The ME-GI engine is a gas-injection, dual-fuel, low-speed diesel engine that, when acting as main propulsion in LNG carriers or any other type of merchant marine vessel, can burn any ratio of fuel-oil and gas, depending on the energy source available on board and dictated by relative cost and owner preference.
While LNG carriers carry a gas cargo, the use of a a cryogenic gas fuel-supply system could make it practical for other vessel types to carry gas for use as a fuel.
MAN Diesel has decided to make a full-scale demonstration and performance verification test of the GI principle for all kinds of marine applications on its 4T50ME-X R+D test engine, which will be rebuilt as a 4T50ME-GI engine ready to operate on natural gas by end-2010.
The agreement covers the terms for jointly deciding a time schedule for developing and installing DSME's cryogenic, high-pressure gas-supply system on the test engine at MAN Diesel's test facility in Copenhagen.
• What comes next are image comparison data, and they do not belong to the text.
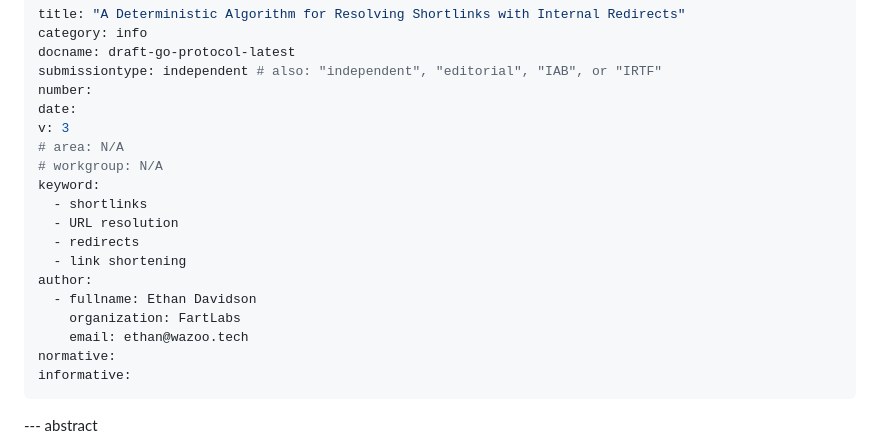
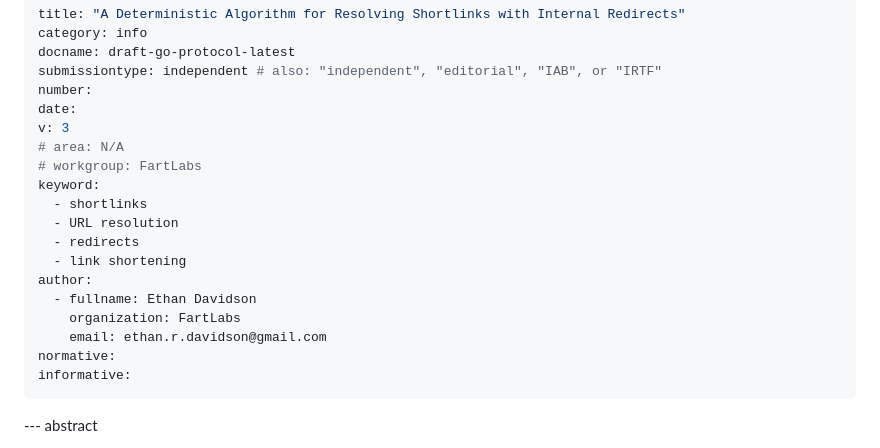
Before and after one commit to EthanThatOneKid/go-protocol, a Markdown page: draft-go-protocol.md, the part around the change. GitHub-like rendering.

```diff
--- a/draft-go-protocol.md
+++ b/draft-go-protocol.md
@@ -7,7 +7,7 @@ number:
 date:
 v: 3
 # area: N/A
-# workgroup: N/A
+# workgroup: FartLabs
 keyword:
   - shortlinks
   - URL resolution
@@ -16,7 +16,7 @@ keyword:
 author:
   - fullname: Ethan Davidson
     organization: FartLabs
-    email: ethan@wazoo.tech
+    email: ethan.r.davidson@gmail.com
 normative:
 informative:
 ---
```
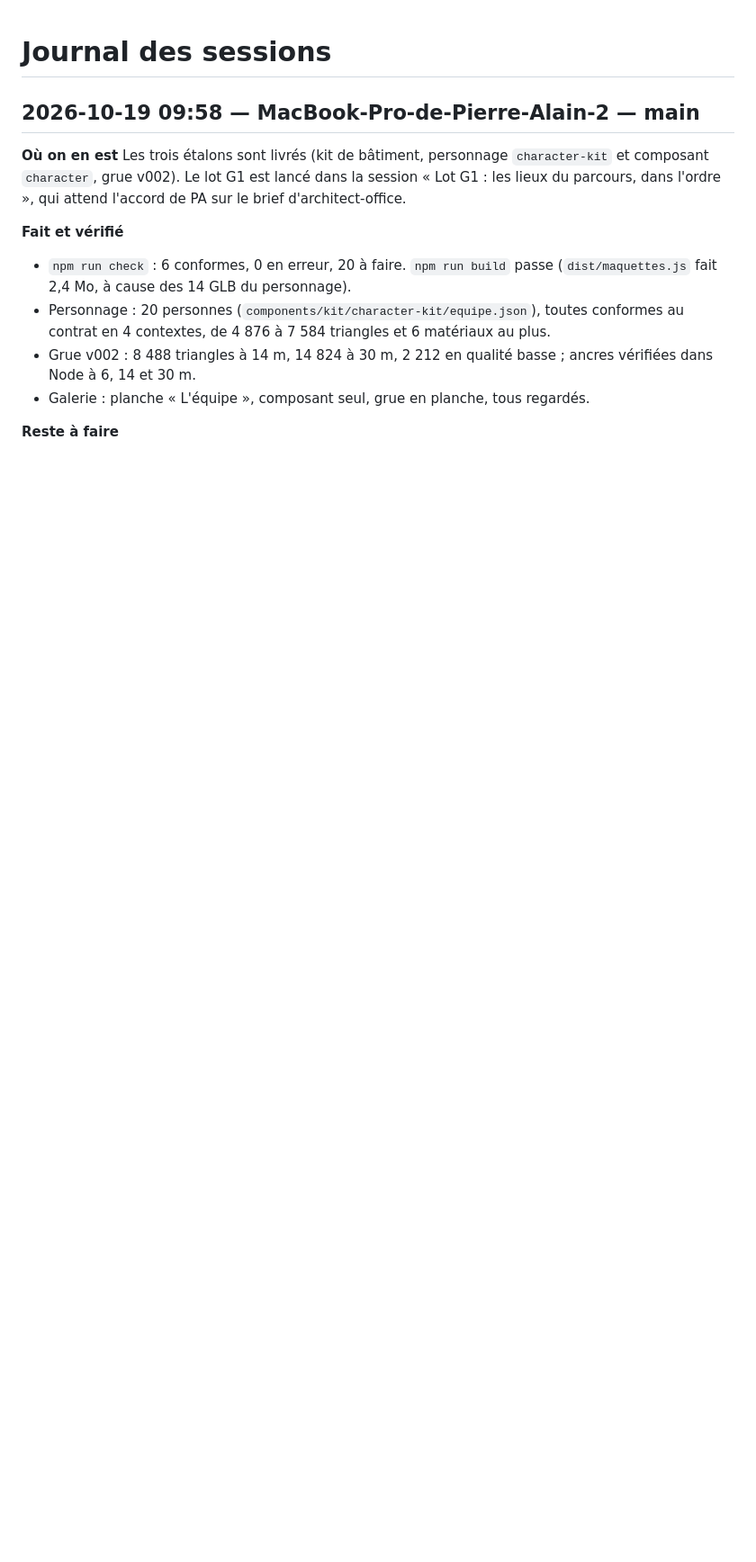
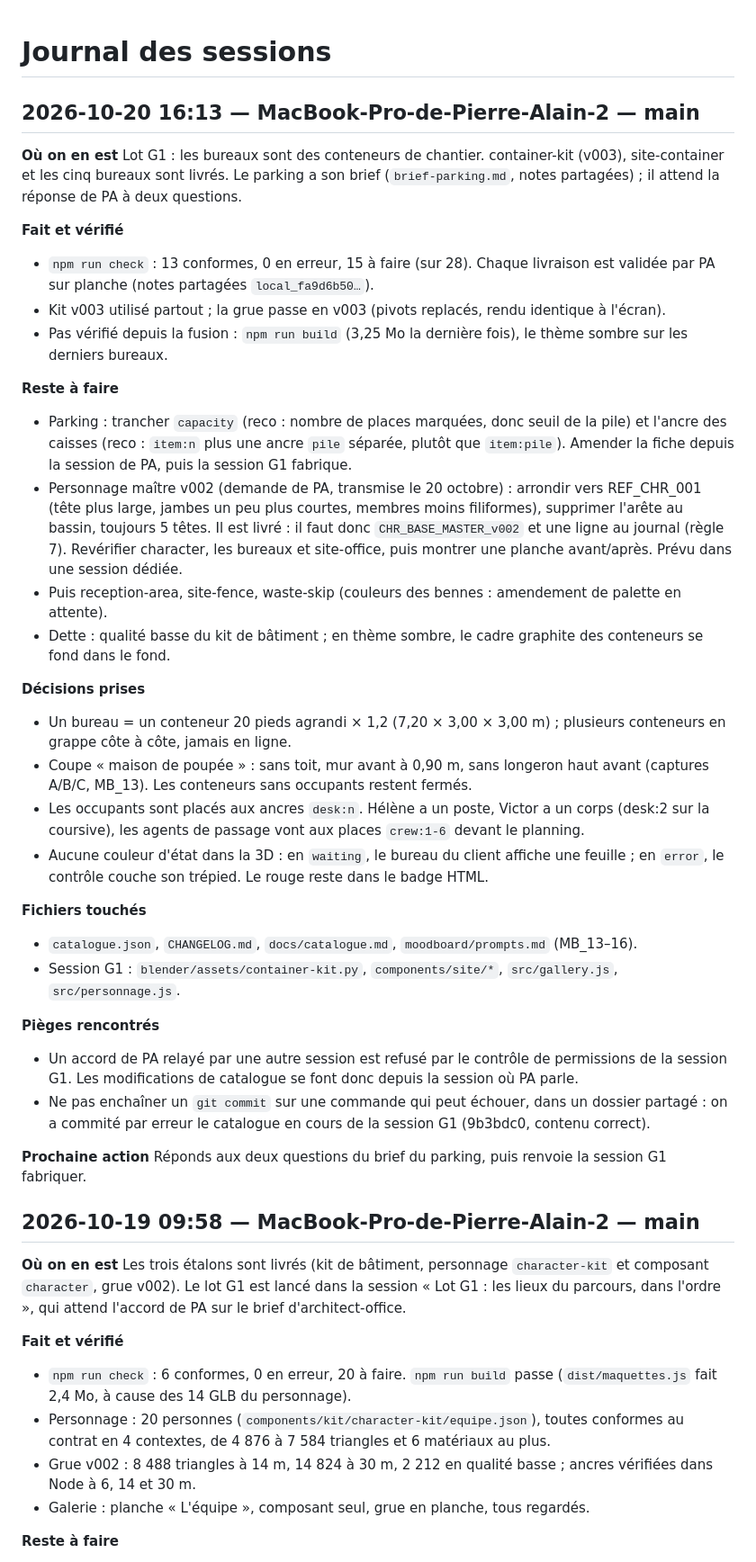
Before and after one commit to geekdesign27/gdc-maquettes, a Markdown page: sessions.md, the part around the change. Shown at 90% size. Rendered like a GitHub page; blank space fills up the shorter version.

Commit message:
Session : bureaux en conteneurs livrés, parking en attente de deux réponses
Co-Authored-By: Claude Opus 5.5 <noreply@anthropic.com>

```diff
--- a/sessions.md
+++ b/sessions.md
@@ -1,4 +1,37 @@
 # Journal des sessions
+
+## 2026-10-20 16:13 — MacBook-Pro-de-Pierre-Alain-2 — main
+
+**Où on en est**
+Lot G1 : les bureaux sont des conteneurs de chantier. container-kit (v003), site-container et les cinq bureaux sont livrés. Le parking a son brief (`brief-parking.md`, notes partagées) ; il attend la réponse de PA à deux questions.
+
+**Fait et vérifié**
+- `npm run check` : 13 conformes, 0 en erreur, 15 à faire (sur 28). Chaque livraison est validée par PA sur planche (notes partagées `local_fa9d6b50…`).
+- Kit v003 utilisé partout ; la grue passe en v003 (pivots replacés, rendu identique à l'écran).
+- Pas vérifié depuis la fusion : `npm run build` (3,25 Mo la dernière fois), le thème sombre sur les derniers bureaux.
+
+**Reste à faire**
+- Parking : trancher `capacity` (reco : nombre de places marquées, donc seuil de la pile) et l'ancre des caisses (reco : `item:n` plus une ancre `pile` séparée, plutôt que `item:pile`). Amender la fiche depuis la session de PA, puis la session G1 fabrique.
+- Personnage maître v002 (demande de PA, transmise le 20 octobre) : arrondir vers REF_CHR_001 (tête plus large, jambes un peu plus courtes, membres moins filiformes), supprimer l'arête au bassin, toujours 5 têtes. Il est livré : il faut donc `CHR_BASE_MASTER_v002` et une ligne au journal (règle 7). Revérifier character, les bureaux et site-office, puis montrer une planche avant/après. Prévu dans une session dédiée.
+- Puis reception-area, site-fence, waste-skip (couleurs des bennes : amendement de palette en attente).
+- Dette : qualité basse du kit de bâtiment ; en thème sombre, le cadre graphite des conteneurs se fond dans le fond.
+
+**Décisions prises**
+- Un bureau = un conteneur 20 pieds agrandi × 1,2 (7,20 × 3,00 × 3,00 m) ; plusieurs conteneurs en grappe côte à côte, jamais en ligne.
+- Coupe « maison de poupée » : sans toit, mur avant à 0,90 m, sans longeron haut avant (captures A/B/C, MB_13). Les conteneurs sans occupants restent fermés.
+- Les occupants sont placés aux ancres `desk:n`. Hélène a un poste, Victor a un corps (desk:2 sur la coursive), les agents de passage vont aux places `crew:1-6` devant le planning.
+- Aucune couleur d'état dans la 3D : en `waiting`, le bureau du client affiche une feuille ; en `error`, le contrôle couche son trépied. Le rouge reste dans le badge HTML.
+
+**Fichiers touchés**
+- `catalogue.json`, `CHANGELOG.md`, `docs/catalogue.md`, `moodboard/prompts.md` (MB_13–16).
+- Session G1 : `blender/assets/container-kit.py`, `components/site/*`, `src/gallery.js`, `src/personnage.js`.
+
+**Pièges rencontrés**
+- Un accord de PA relayé par une autre session est refusé par le contrôle de permissions de la session G1. Les modifications de catalogue se font donc depuis la session où PA parle.
+- Ne pas enchaîner un `git commit` sur une commande qui peut échouer, dans un dossier partagé : on a commité par erreur le catalogue en cours de la session G1 (9b3bdc0, contenu correct).
+
+**Prochaine action**
+Réponds aux deux questions du brief du parking, puis renvoie la session G1 fabriquer.
 
 ## 2026-10-19 09:58 — MacBook-Pro-de-Pierre-Alain-2 — main
 
```
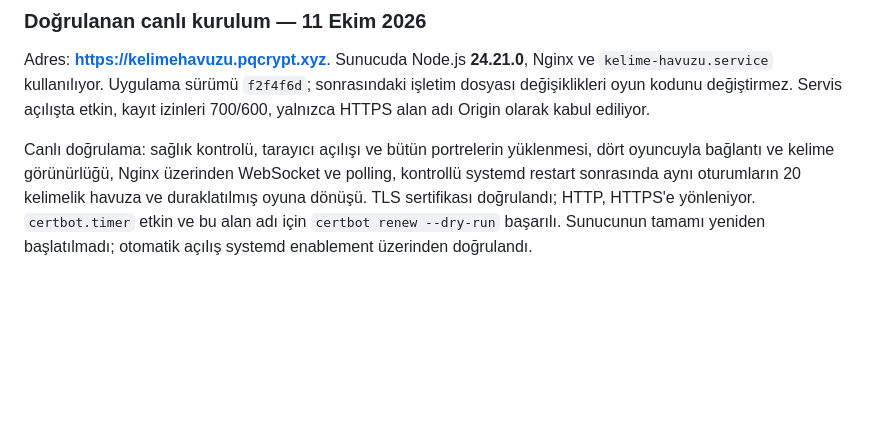
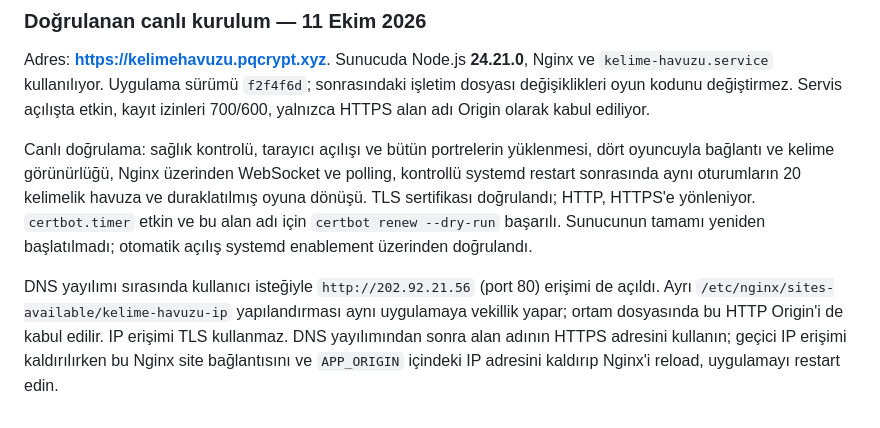
Before and after one commit to hcelalaydin/kelime-havuzu, a Markdown page: docs/YAYINLAMA.md, the part around the change. Drawn GitHub-style; blank space fills up the shorter version.

Commit message:
Document temporary IP access during DNS propagation

```diff
--- a/docs/YAYINLAMA.md
+++ b/docs/YAYINLAMA.md
@@ -74,3 +74,5 @@ Güncellemede yeni commit ayrı sürüm dizinine açılır ve `npm ci --omit=dev
 Adres: **https://kelimehavuzu.pqcrypt.xyz**. Sunucuda Node.js **24.21.0**, Nginx ve `kelime-havuzu.service` kullanılıyor. Uygulama sürümü `f2f4f6d`; sonrasındaki işletim dosyası değişiklikleri oyun kodunu değiştirmez. Servis açılışta etkin, kayıt izinleri 700/600, yalnızca HTTPS alan adı Origin olarak kabul ediliyor.
 
 Canlı doğrulama: sağlık kontrolü, tarayıcı açılışı ve bütün portrelerin yüklenmesi, dört oyuncuyla bağlantı ve kelime görünürlüğü, Nginx üzerinden WebSocket ve polling, kontrollü systemd restart sonrasında aynı oturumların 20 kelimelik havuza ve duraklatılmış oyuna dönüşü. TLS sertifikası doğrulandı; HTTP, HTTPS'e yönleniyor. `certbot.timer` etkin ve bu alan adı için `certbot renew --dry-run` başarılı. Sunucunun tamamı yeniden başlatılmadı; otomatik açılış systemd enablement üzerinden doğrulandı.
+
+DNS yayılımı sırasında kullanıcı isteğiyle `http://202.92.21.56` (port 80) erişimi de açıldı. Ayrı `/etc/nginx/sites-available/kelime-havuzu-ip` yapılandırması aynı uygulamaya vekillik yapar; ortam dosyasında bu HTTP Origin'i de kabul edilir. IP erişimi TLS kullanmaz. DNS yayılımından sonra alan adının HTTPS adresini kullanın; geçici IP erişimi kaldırılırken bu Nginx site bağlantısını ve `APP_ORIGIN` içindeki IP adresini kaldırıp Nginx'i reload, uygulamayı restart edin.
```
The gas-supply system will subsequently be developed for general use on MAN B&W ME-GI engines, and will ultimately be adopted as an integral part of the engine's gas fuel-supply system for applications where a cryogenic gas-supply system is applicable.
Ole Grøne, Senior Vice President MAN Diesel Low-Speed Promotion and Sales, says there is a "huge industry interest in this kind of technology as operators look to control costs and emissions."